DC: You were wrong to think she was overacting. You had to blame me for that. If I felt she was overacting, I'd just have to say tone it down and she would. But you have to understand: that was an accurate portrayal of hysteria. She's brought to a clinic because she can't function; she's been kicked out of other asylums because they can't deal with her. I have to tell you, the audience, why she's in such bad shape and needs to be incarcerated in an asylum. She can't just sit there and be mildly neurotic. We know what her symptoms were from Jung's paper. Hers is actually a very subdued portrayal of hysteria. When you see footage of hysterical patients -- which exists -- it's unwatchable. So we had to find the right level.

EA: In past films you've shown a penchant for violence and transgression. Would you say the spanky-panky element is a Cronenberg signature?

DC: But Sabina's symptoms were exactly that. It's in Christopher Hampton's screenplay and well documented. She was aroused when her father beat her. That's not me, that's her.

EA: Still, your inclusion of that element in her scenes with Jung gives the relationship a kinky flavor.

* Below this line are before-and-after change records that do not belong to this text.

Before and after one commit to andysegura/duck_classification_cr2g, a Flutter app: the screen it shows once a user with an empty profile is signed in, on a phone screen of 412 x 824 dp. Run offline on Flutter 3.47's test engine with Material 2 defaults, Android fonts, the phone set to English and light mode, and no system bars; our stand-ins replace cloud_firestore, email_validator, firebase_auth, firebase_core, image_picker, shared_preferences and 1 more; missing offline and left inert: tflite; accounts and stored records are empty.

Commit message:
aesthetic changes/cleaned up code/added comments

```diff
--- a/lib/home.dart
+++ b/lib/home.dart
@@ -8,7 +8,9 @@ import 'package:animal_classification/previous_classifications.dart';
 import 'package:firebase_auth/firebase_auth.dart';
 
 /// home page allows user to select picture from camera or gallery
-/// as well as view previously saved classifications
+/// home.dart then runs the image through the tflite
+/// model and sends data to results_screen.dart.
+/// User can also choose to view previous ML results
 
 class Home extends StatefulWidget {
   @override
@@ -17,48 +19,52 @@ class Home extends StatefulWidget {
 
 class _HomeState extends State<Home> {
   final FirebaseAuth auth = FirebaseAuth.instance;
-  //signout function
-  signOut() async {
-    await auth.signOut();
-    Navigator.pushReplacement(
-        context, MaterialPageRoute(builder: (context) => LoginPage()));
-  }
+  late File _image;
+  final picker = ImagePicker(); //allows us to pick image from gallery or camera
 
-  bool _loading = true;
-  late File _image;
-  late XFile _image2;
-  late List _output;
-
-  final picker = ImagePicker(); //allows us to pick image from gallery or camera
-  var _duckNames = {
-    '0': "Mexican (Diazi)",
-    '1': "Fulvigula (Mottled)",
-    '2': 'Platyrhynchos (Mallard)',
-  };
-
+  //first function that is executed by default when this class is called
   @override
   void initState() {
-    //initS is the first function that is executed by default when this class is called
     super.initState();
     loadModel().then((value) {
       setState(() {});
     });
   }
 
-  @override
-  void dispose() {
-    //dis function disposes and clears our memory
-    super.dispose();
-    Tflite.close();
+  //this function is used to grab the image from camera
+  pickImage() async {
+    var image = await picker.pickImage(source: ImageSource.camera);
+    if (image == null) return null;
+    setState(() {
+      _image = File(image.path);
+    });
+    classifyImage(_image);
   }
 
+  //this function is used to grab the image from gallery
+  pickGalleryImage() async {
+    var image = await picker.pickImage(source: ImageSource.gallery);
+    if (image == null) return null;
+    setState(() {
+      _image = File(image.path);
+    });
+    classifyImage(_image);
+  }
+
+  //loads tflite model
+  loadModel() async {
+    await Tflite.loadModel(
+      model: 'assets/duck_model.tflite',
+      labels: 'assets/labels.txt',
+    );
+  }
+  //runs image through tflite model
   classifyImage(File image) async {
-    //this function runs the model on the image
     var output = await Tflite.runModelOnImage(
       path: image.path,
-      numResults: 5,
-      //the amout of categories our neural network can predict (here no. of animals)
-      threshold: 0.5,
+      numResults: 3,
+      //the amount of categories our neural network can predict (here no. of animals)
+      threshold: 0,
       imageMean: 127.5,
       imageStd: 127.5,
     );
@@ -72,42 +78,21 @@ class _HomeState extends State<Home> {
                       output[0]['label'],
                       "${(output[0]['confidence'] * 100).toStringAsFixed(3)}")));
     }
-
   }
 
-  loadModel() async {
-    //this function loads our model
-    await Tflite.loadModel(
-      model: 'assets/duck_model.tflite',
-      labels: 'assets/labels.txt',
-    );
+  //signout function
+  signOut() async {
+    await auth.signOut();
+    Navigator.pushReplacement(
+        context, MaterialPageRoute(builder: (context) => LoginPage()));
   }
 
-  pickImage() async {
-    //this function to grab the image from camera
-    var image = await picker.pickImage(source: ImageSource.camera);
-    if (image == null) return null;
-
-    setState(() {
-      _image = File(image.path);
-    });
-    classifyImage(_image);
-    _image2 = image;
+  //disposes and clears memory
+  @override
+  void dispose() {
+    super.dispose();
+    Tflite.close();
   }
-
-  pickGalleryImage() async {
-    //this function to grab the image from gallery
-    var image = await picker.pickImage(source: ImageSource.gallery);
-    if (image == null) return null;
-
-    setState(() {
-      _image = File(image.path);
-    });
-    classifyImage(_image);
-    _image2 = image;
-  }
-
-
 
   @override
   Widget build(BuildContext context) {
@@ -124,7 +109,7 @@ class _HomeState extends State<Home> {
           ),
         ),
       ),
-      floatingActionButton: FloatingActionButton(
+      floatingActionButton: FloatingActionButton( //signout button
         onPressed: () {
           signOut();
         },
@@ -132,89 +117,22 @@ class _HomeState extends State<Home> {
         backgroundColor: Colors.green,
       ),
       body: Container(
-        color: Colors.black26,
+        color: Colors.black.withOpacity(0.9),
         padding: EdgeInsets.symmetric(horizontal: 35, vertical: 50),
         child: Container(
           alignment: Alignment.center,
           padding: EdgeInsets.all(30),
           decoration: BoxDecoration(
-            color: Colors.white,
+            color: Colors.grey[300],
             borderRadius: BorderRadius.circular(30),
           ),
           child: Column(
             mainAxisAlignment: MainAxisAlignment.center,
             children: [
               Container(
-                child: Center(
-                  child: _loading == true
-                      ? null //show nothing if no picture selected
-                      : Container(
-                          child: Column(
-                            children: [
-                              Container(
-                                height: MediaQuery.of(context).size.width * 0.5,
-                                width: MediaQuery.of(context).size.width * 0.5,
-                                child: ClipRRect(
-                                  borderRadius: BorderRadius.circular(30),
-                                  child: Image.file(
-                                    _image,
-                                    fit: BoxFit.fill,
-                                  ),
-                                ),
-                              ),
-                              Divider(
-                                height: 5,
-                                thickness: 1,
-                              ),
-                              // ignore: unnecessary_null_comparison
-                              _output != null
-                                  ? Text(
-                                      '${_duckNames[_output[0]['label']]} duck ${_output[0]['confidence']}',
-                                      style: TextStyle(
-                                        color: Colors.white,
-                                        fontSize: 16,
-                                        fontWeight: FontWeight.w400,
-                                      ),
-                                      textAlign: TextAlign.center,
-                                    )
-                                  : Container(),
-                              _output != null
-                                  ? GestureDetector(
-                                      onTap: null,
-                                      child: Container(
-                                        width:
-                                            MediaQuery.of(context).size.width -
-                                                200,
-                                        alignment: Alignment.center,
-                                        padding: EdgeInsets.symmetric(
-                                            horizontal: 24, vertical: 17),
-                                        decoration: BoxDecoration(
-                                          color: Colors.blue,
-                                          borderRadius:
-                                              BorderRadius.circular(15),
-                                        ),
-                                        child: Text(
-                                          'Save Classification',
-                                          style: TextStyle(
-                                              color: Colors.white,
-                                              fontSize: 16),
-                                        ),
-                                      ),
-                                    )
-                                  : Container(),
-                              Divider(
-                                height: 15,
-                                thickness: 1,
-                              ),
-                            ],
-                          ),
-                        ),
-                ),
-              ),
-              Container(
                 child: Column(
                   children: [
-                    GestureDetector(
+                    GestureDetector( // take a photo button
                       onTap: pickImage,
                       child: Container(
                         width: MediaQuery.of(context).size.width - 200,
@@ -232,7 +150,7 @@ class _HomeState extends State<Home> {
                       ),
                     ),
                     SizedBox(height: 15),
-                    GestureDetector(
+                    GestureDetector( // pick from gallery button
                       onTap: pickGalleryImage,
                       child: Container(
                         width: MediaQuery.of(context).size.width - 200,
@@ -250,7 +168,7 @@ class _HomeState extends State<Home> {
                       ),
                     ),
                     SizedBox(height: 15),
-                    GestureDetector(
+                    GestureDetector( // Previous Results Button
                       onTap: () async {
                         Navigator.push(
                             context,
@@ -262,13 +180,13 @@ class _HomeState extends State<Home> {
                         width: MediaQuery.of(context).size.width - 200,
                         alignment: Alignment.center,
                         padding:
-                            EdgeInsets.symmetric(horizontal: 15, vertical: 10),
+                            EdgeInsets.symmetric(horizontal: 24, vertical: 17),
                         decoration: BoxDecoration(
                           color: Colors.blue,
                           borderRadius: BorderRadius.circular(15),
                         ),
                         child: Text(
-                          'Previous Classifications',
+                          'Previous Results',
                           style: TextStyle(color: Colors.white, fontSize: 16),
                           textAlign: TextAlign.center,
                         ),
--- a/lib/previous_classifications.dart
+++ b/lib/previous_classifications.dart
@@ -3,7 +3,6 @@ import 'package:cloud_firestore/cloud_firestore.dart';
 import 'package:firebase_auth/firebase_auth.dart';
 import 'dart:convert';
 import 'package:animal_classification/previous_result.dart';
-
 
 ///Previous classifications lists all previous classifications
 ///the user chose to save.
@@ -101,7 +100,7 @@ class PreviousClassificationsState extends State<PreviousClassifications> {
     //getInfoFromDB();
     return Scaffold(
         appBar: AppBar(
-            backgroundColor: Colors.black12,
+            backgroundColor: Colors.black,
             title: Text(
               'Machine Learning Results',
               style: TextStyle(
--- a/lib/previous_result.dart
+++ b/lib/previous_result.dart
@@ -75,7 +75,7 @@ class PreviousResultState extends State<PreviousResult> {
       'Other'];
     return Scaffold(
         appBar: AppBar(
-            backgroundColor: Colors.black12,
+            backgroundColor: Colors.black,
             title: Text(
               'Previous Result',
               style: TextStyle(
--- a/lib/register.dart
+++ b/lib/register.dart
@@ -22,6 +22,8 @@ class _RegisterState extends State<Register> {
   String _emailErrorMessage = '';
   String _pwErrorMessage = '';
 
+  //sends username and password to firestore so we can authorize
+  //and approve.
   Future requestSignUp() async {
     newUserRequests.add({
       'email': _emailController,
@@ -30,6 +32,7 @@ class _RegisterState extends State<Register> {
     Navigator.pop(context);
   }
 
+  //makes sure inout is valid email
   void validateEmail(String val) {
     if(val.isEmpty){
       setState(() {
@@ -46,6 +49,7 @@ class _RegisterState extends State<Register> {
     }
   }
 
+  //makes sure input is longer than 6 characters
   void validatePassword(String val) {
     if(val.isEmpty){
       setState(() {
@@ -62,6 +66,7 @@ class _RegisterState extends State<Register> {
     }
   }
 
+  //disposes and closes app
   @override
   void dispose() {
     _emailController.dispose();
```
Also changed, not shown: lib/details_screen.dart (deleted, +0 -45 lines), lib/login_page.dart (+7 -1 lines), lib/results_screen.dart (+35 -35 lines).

DC: These obsessive, passionate people were trying to incorporate their own ideas into their lives. Otto Gross [a renegade shrink] encouraged Jung to sleep with his patients because he believed it therapeutic.

Gross: "You should take [Sabina] somewhere and thrash her within an inch of her life. That's obviously what she wants. Why deny her such a simple pleasure?"
Jung: "Pleasure is never simple, as you know."
Gross: "Of course it is. That's why we're driving ourselves crazy. Because we complicate these things that are actually very straightforward."
He did really say that to Jung, we have the letter. It was not much of a jump that Jung should give her what she wanted, which was a kind of catharsis to relive the beatings that her father gave her, but in an adult erotic relationship. Like an exorcism of her father.

EA: So it was therapeutic on Jung's part?

DC: We played it that way. If you watch Jung's face, you see that he's not really enjoying it. He's a little disconcerted, a little disturbed, but he's doing it for her. And she meanwhile, in one of the scenes she was watching herself. They were the kind of people who, even while they were having sex, would be observing themselves and noticing their own reactions and incorporating that into their theories. Until she had sex Sabina could not have come up with the death instinct and the idea of the dissolution of the personality during the sex act. It's all very straightforward, and not very kinky. Well, maybe a little bit.

EA: I was also struck by Freud's solidarity with Sabina as a fellow Jew.

DC: Freud was very aware of his Jewishness and that his psychoanalytic movement could be dismissed as Jewish mysticism because everybody involved were Jews. He really wanted Jung to lead the movement. He was a Swiss German Christian, and reputable, and that meant the movement would have more credibility. When that collapsed, Freud felt, This is natural that I should be betrayed by an Aryan. We're back to being all Jews together and that includes you Miss Spielrein, who have now been rejected by your lover. As a Jew you should expect this. Freud was being a little paranoid. The times were very anti-Semitic. To be a Jew [in Vienna] meant you were a second class citizen, if not third.

EA: AS Jung Fassbender is brilliant at conveying a kind of starchy coldness.

DC: What's touching is that only at the end of the movie do you realize how much in love Jung was with Sabina and how crushing it was to him to lose her.

A Dangerous Method opens theatrically November 23.